Another one of Trump’s “big lies” about the WTO is that this cannot be done within the existing rules. Yet numerous options for challenging China under current WTO rules have not yet been tried. Joint multilateral actions in WTO dispute settlement are the best way to discipline unfair Chinese trade practices, ensure nondiscriminatory treatment of our own goods and services, and help the Chinese people move more quickly toward creating the broader market economy that will bring both them and us greater prosperity.

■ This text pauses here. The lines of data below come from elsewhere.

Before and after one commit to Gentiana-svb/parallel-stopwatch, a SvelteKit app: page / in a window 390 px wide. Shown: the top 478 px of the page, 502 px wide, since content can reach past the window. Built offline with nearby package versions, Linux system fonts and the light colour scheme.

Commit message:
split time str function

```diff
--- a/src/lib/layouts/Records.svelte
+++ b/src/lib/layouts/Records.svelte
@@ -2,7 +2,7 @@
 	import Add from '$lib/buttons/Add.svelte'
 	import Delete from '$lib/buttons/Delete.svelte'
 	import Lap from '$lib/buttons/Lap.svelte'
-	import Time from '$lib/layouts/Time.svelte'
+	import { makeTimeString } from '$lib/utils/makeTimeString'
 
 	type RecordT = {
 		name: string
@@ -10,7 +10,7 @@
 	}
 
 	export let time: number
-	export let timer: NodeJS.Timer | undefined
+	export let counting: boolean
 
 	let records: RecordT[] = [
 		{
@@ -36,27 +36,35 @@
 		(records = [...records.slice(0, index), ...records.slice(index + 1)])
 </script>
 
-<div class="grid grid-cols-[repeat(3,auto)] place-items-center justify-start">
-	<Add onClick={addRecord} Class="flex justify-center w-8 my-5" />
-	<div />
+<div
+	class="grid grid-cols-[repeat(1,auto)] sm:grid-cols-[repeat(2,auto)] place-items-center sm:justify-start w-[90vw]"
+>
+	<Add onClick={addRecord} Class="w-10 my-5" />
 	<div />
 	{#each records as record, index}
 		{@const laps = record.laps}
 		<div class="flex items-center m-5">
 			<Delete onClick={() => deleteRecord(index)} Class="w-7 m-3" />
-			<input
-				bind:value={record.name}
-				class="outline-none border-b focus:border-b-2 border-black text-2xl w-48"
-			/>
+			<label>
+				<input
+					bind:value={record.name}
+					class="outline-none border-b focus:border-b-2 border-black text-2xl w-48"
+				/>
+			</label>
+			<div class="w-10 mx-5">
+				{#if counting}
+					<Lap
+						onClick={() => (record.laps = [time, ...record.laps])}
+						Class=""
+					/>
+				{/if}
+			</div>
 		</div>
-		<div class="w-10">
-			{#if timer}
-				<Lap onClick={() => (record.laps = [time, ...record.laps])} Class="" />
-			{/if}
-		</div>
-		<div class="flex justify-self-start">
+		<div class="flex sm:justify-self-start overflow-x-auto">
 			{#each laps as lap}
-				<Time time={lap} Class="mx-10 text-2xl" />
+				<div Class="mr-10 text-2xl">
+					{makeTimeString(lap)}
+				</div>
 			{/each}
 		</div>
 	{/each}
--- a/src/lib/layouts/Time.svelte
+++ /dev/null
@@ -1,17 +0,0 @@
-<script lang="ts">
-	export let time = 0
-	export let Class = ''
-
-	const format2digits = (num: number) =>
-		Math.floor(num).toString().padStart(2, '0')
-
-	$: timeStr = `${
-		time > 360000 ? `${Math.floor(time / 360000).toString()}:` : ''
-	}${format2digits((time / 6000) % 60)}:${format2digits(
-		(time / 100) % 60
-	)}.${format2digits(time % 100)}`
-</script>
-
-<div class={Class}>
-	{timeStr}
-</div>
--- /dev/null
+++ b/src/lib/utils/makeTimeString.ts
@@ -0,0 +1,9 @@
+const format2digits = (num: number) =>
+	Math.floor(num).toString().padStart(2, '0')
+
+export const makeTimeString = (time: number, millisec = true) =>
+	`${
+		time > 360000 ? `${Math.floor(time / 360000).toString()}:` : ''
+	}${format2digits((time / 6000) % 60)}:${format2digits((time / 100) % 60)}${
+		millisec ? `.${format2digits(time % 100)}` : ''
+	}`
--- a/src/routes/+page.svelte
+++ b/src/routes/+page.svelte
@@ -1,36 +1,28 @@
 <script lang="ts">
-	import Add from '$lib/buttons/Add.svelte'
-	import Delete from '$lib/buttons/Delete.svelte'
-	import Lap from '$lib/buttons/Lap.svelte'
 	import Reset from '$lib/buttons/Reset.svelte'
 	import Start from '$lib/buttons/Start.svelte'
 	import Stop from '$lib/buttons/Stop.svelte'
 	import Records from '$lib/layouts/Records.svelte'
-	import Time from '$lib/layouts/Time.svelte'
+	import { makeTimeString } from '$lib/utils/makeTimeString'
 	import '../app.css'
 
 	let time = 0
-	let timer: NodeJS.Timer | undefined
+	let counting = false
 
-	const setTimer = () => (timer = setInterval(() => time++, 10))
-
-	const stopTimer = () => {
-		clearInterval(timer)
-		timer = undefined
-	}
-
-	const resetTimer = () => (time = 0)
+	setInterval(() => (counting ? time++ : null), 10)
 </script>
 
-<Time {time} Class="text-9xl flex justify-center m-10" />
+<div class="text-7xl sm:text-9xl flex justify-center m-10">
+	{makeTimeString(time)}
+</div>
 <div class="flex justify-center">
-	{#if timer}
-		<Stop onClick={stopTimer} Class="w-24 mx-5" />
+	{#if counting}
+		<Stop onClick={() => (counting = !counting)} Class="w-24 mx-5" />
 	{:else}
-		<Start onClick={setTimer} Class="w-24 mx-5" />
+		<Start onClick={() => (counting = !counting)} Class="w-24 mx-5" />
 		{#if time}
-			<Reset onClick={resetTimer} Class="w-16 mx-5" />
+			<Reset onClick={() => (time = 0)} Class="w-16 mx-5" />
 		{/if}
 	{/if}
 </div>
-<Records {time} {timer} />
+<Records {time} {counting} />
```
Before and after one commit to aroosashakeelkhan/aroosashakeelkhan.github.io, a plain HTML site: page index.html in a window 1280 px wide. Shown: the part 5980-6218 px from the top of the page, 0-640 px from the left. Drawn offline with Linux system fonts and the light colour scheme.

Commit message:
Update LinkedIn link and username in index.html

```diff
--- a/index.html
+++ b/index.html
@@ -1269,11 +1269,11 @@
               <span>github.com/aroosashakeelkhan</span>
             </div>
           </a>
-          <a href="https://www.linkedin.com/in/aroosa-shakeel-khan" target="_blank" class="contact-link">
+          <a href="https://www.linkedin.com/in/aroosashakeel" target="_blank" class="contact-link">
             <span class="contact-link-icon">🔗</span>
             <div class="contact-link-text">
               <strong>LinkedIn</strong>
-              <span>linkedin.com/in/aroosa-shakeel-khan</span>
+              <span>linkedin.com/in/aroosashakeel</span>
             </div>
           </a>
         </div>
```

In addition to supporting multilateralism in trade by supporting the WTO, Democrats should also support bilateral and regional arrangements for freer trade that can ultimately lead to multilateral trade liberalization. Democrats should take another look at joining the Trans‐Pacific Partnership, which President Barack Obama negotiated but which President Trump rejected on his first day in office. Return by the US to the accord should be conditioned on an agreement by the other 11 countries to implement about 20 provisions that were put on hold when Trump pulled the US out, including intellectual property protections, safeguards against the illegal taking and trade of wildlife, and more.
An openness to trade is a prerequisite to national competitiveness, but it does not guarantee it. A pro‐trade policy for Democrats for 2021 and beyond must be accompanied by domestic policies that enable everyone to share in the gains from trade. Too often, the gains from trade have not been widely shared. But domestic policy, not trade policy, has been largely to blame. Democrats must do much more than has been done during the past generation to help prepare the American people to compete in an increasingly integrated and technologically advanced global economy.
Effective domestic actions to help all Americans make the most of the gains from trade by enhancing American competitiveness in the United States and in global markets are essential. Making it easier for Americans to innovate and compete at home and abroad is a crucial element to continued and broadened American prosperity.
This article by James Bacchus first appeared in CATO on August 11, 2020.